From there, Moffitt says the results were then placed in the very capable hands of Bernie Grundman and his staff of Scott Sedillo and Beno May for both digital and vinyl purposes.

Of course, before an album can be remastered, it has to be mastered, a process that three-time GRAMMY winner and Blue Note Records president Don Was describes as “frosting on the cake.”

Don Was

“Musicians and engineers spend a whole lot of time getting the cake right, but most people don’t want to be served cake without the frosting on it,” he laughs. “But it’s a question of degrees of the frosting. You’ve got to have a light hand, basically.

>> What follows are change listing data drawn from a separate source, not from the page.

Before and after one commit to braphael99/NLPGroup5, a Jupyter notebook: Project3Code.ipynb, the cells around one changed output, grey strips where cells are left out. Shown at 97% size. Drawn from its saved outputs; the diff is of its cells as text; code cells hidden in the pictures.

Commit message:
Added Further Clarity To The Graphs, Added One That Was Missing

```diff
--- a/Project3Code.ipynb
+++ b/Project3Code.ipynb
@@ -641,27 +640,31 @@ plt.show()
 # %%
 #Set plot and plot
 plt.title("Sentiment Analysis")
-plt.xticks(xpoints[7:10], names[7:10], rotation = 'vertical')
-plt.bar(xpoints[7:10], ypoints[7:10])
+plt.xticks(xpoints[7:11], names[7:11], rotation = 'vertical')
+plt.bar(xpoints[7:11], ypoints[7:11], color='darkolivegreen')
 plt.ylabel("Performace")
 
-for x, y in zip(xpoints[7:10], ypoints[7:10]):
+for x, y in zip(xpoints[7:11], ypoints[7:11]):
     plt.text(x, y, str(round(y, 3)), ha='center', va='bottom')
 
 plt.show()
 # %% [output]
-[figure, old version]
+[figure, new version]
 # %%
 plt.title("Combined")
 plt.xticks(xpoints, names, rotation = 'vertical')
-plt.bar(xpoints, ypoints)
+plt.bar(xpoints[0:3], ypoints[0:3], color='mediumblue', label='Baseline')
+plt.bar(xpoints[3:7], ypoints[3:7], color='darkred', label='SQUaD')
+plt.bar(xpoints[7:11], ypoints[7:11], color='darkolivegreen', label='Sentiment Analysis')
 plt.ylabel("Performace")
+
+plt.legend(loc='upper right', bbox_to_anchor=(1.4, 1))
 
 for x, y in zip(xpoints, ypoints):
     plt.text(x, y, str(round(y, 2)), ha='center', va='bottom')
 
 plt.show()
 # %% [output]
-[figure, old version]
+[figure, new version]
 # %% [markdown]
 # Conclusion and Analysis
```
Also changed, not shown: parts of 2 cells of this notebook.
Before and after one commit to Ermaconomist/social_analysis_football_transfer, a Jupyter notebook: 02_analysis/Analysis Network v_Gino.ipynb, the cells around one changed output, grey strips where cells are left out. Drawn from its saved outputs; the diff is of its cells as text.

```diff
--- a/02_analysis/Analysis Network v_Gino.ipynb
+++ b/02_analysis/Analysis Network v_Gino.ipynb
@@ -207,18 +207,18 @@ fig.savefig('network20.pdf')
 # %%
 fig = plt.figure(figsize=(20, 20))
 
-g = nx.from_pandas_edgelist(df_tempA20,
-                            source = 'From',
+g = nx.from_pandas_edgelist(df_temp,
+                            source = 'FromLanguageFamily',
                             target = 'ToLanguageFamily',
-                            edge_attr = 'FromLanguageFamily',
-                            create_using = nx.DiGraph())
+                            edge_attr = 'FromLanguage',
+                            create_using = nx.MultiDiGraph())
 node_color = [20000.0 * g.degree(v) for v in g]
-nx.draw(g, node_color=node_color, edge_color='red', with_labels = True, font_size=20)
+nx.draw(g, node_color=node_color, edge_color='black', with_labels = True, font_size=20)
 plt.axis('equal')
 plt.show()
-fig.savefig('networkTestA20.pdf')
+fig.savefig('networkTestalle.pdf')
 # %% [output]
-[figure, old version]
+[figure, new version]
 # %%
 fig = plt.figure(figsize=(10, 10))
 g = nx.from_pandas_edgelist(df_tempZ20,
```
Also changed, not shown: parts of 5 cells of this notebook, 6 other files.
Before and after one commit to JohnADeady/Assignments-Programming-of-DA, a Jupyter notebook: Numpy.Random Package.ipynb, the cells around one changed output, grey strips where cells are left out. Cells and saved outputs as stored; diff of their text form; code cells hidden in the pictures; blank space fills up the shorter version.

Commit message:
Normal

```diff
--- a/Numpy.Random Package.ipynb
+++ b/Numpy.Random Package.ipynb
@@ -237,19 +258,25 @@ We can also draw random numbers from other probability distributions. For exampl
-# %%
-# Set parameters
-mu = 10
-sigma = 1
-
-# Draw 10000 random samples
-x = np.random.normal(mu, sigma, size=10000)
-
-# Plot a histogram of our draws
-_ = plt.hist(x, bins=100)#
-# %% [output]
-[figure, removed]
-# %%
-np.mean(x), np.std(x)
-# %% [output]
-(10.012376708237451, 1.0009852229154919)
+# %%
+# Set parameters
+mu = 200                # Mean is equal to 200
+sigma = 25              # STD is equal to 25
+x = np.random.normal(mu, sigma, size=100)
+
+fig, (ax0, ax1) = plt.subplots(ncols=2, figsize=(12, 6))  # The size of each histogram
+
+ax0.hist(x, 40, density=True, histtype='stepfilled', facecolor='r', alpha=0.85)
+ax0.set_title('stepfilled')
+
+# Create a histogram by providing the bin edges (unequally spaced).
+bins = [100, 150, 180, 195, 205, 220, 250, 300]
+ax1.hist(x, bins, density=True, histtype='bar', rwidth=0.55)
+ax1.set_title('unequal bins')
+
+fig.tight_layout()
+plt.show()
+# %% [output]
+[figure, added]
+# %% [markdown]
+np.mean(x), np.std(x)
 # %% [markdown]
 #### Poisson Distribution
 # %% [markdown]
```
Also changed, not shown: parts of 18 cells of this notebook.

“If you have something that’s badly recorded and mixed, a mastering engineer can come in and give it shape and dimension and depth by adding EQ and compression and other mojo to it, making sure the levels work and the spacing between songs is right — and then getting it into the medium from which it can be manufactured.”

Was maintains that like every musician and producer that works on an album, the mastering engineer leaves his unique fingerprint on the recording as well.

“Every mastering engineer has got their own gear and set-up, and that set-up has a sound to it.”

And that introduces another challenge: maintaining the integrity of the original mastering engineer’s work.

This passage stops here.